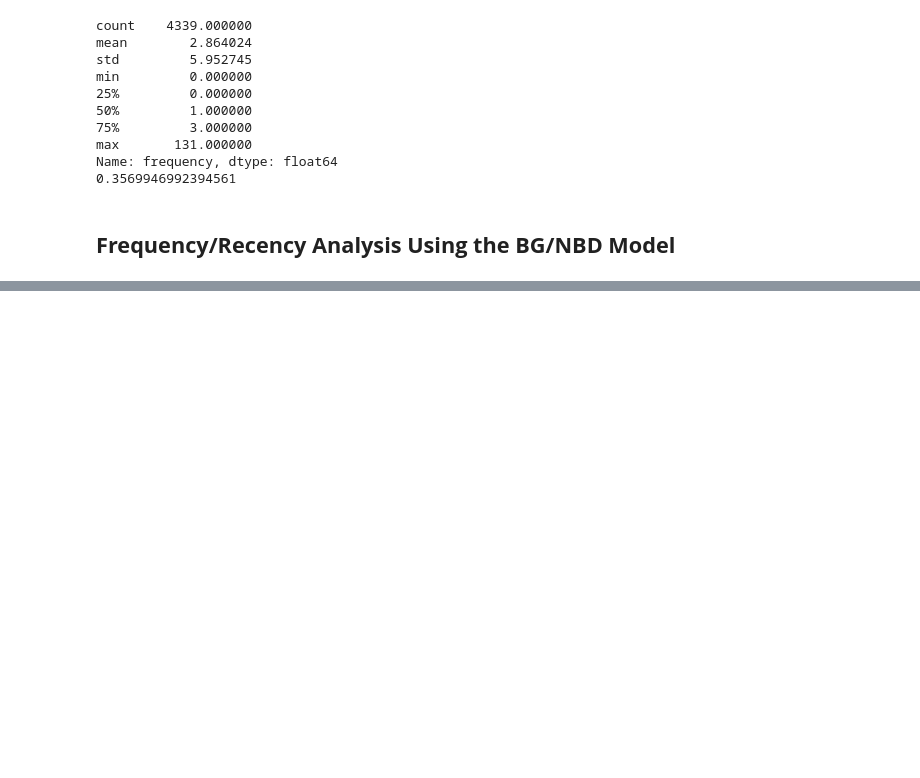
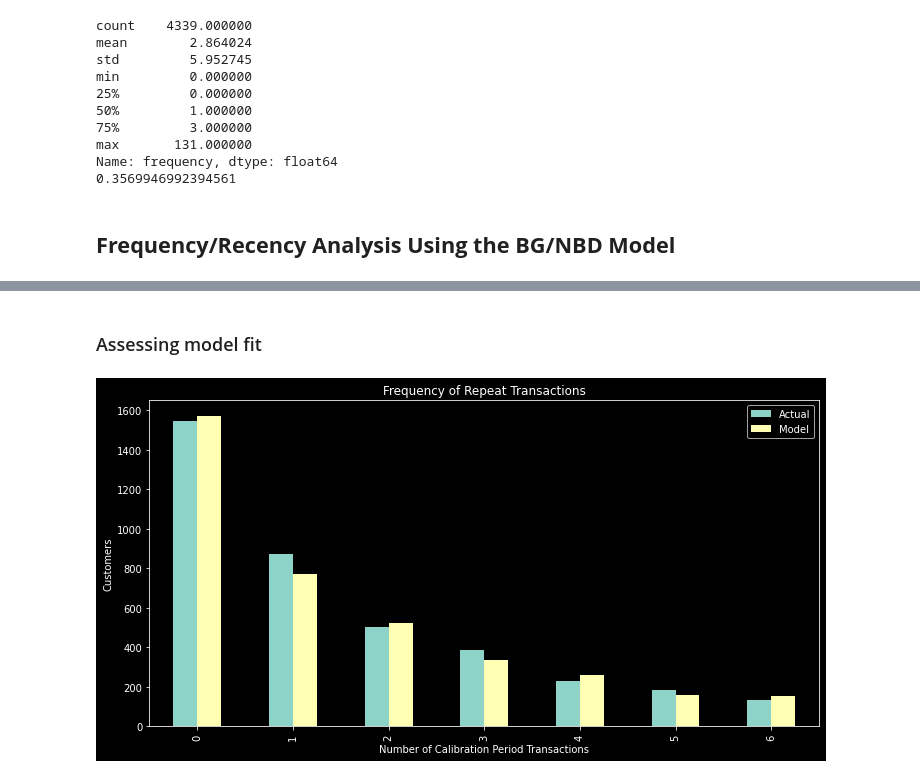
Before and after one commit to sidd-hart/customer-segmentation, a Jupyter notebook: notebooks/2.2-LifeTimes-CLTV-Analysis.ipynb, the cells around one changed output, grey strips where cells are left out. Saved outputs shown, nothing was run; the diff lists cells and outputs as text; code cells hidden in the pictures; blank space fills up the shorter version.

```diff
--- a/notebooks/2.2-LifeTimes-CLTV-Analysis.ipynb
+++ b/notebooks/2.2-LifeTimes-CLTV-Analysis.ipynb
@@ -142,0 +177,2 @@ Successfully installed jedi-0.17.2 parso-0.7.1
+# %% [markdown]
+### Assessing model fit
@@ -142,0 +181,4 @@ Successfully installed jedi-0.17.2 parso-0.7.1
+# %%
+plot_period_transactions(bgf);
+# %% [output]
+[figure, added]
```
Also changed, not shown: parts of 28 cells of this notebook, 1 other file.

....................

__WHAT THE TASK REQUIRES__. If a line in the records above contains the string "jedi", copy that line out.

__RESPONSE TO THE TASK__.
@@ -142,0 +177,2 @@ Successfully installed jedi-0.17.2 parso-0.7.1
@@ -142,0 +181,4 @@ Successfully installed jedi-0.17.2 parso-0.7.1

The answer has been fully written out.